### What the task asks
This exercise asks for a copy of each line in the records below with the word "your" in it.

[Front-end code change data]
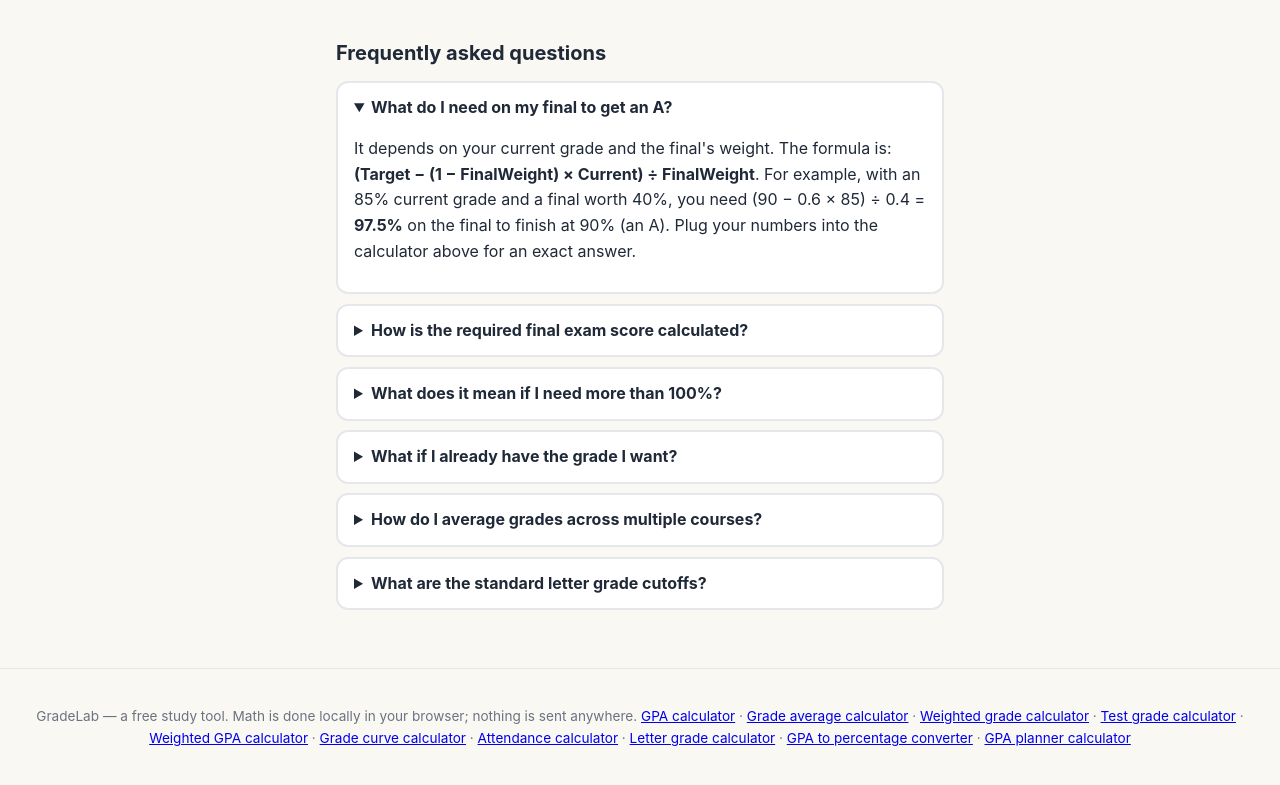
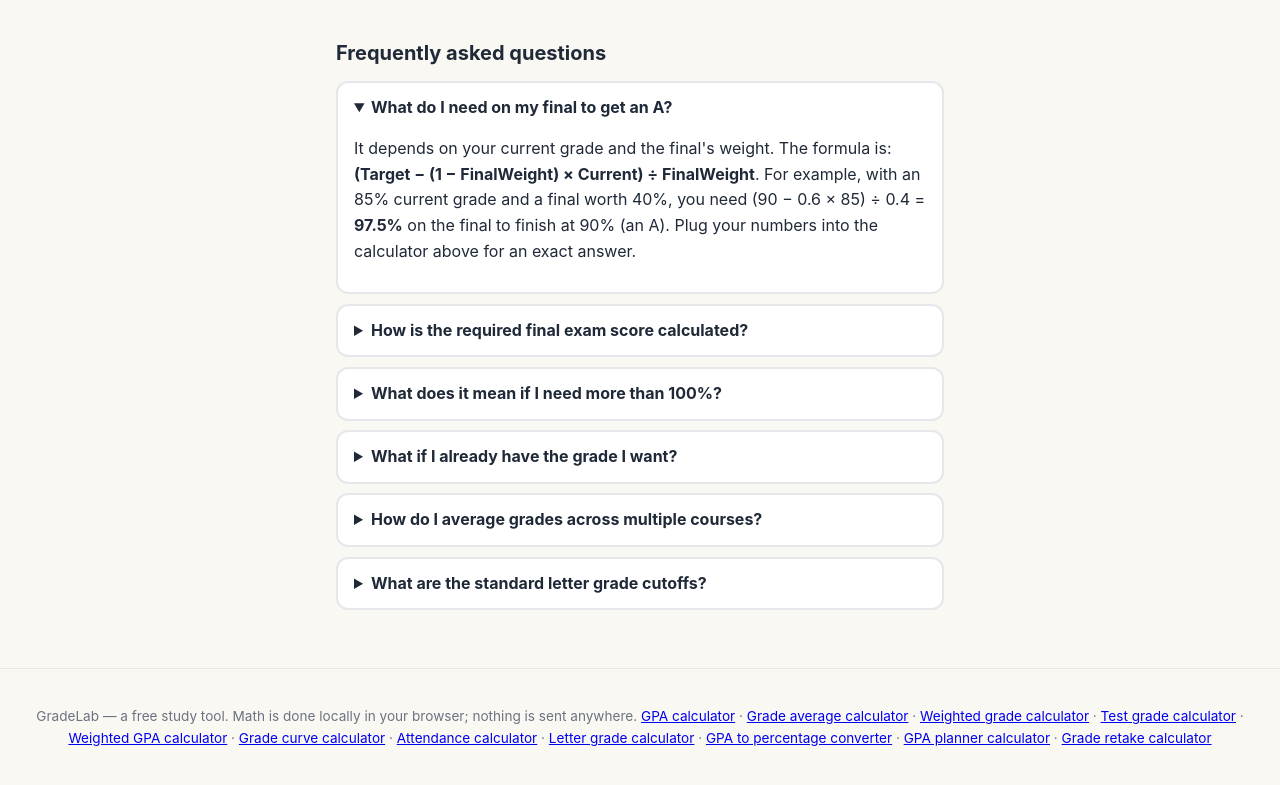
Before and after one commit to mimito-6/gradelab, a plain HTML site: page index.html in a window 1280 px wide. Shown: the part 791-1576 px from the top of the page. Drawn offline with Linux system fonts and the light colour scheme.

Commit message:
deploy index.html

```diff
--- a/index.html
+++ b/index.html
@@ -78,6 +78,7 @@
     <a href="letter-grade">Letter Grade Calculator</a>
     <a href="gpa-to-percentage" style="margin-right:14px;">GPA to Percentage Converter</a>
     <a href="gpa-planner">GPA Planner Calculator</a>
+    <a href="grade-retake">Grade Retake Calculator</a>
   </nav>
 </header>
 
@@ -183,7 +184,7 @@
 </main>
 
 <footer class="site-footer">
-  <p>GradeLab — a free study tool. Math is done locally in your browser; nothing is sent anywhere. <a href="gpa-calculator">GPA calculator</a> · <a href="grade-average">Grade average calculator</a> · <a href="weighted-grade">Weighted grade calculator</a> · <a href="test-grade">Test grade calculator</a> · <a href="weighted-gpa">Weighted GPA calculator</a> · <a href="grade-curve">Grade curve calculator</a> · <a href="attendance">Attendance calculator</a> · <a href="letter-grade">Letter grade calculator</a> · <a href="gpa-to-percentage">GPA to percentage converter</a> · <a href="gpa-planner">GPA planner calculator</a></p>
+  <p>GradeLab — a free study tool. Math is done locally in your browser; nothing is sent anywhere. <a href="gpa-calculator">GPA calculator</a> · <a href="grade-average">Grade average calculator</a> · <a href="weighted-grade">Weighted grade calculator</a> · <a href="test-grade">Test grade calculator</a> · <a href="weighted-gpa">Weighted GPA calculator</a> · <a href="grade-curve">Grade curve calculator</a> · <a href="attendance">Attendance calculator</a> · <a href="letter-grade">Letter grade calculator</a> · <a href="gpa-to-percentage">GPA to percentage converter</a> · <a href="gpa-planner">GPA planner calculator</a> · <a href="grade-retake">Grade retake calculator</a></p>
 </footer>
 
 <script src="app.js"></script>
```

### Answer for the task
-  <p>GradeLab — a free study tool. Math is done locally in your browser; nothing is sent anywhere. <a href="gpa-calculator">GPA calculator</a> · <a href="grade-average">Grade average calculator</a> · <a href="weighted-grade">Weighted grade calculator</a> · <a href="test-grade">Test grade calculator</a> · <a href="weighted-gpa">Weighted GPA calculator</a> · <a href="grade-curve">Grade curve calculator</a> · <a href="attendance">Attendance calculator</a> · <a href="letter-grade">Letter grade calculator</a> · <a href="gpa-to-percentage">GPA to percentage converter</a> · <a href="gpa-planner">GPA planner calculator</a></p>
+  <p>GradeLab — a free study tool. Math is done locally in your browser; nothing is sent anywhere. <a href="gpa-calculator">GPA calculator</a> · <a href="grade-average">Grade average calculator</a> · <a href="weighted-grade">Weighted grade calculator</a> · <a href="test-grade">Test grade calculator</a> · <a href="weighted-gpa">Weighted GPA calculator</a> · <a href="grade-curve">Grade curve calculator</a> · <a href="attendance">Attendance calculator</a> · <a href="letter-grade">Letter grade calculator</a> · <a href="gpa-to-percentage">GPA to percentage converter</a> · <a href="gpa-planner">GPA planner calculator</a> · <a href="grade-retake">Grade retake calculator</a></p>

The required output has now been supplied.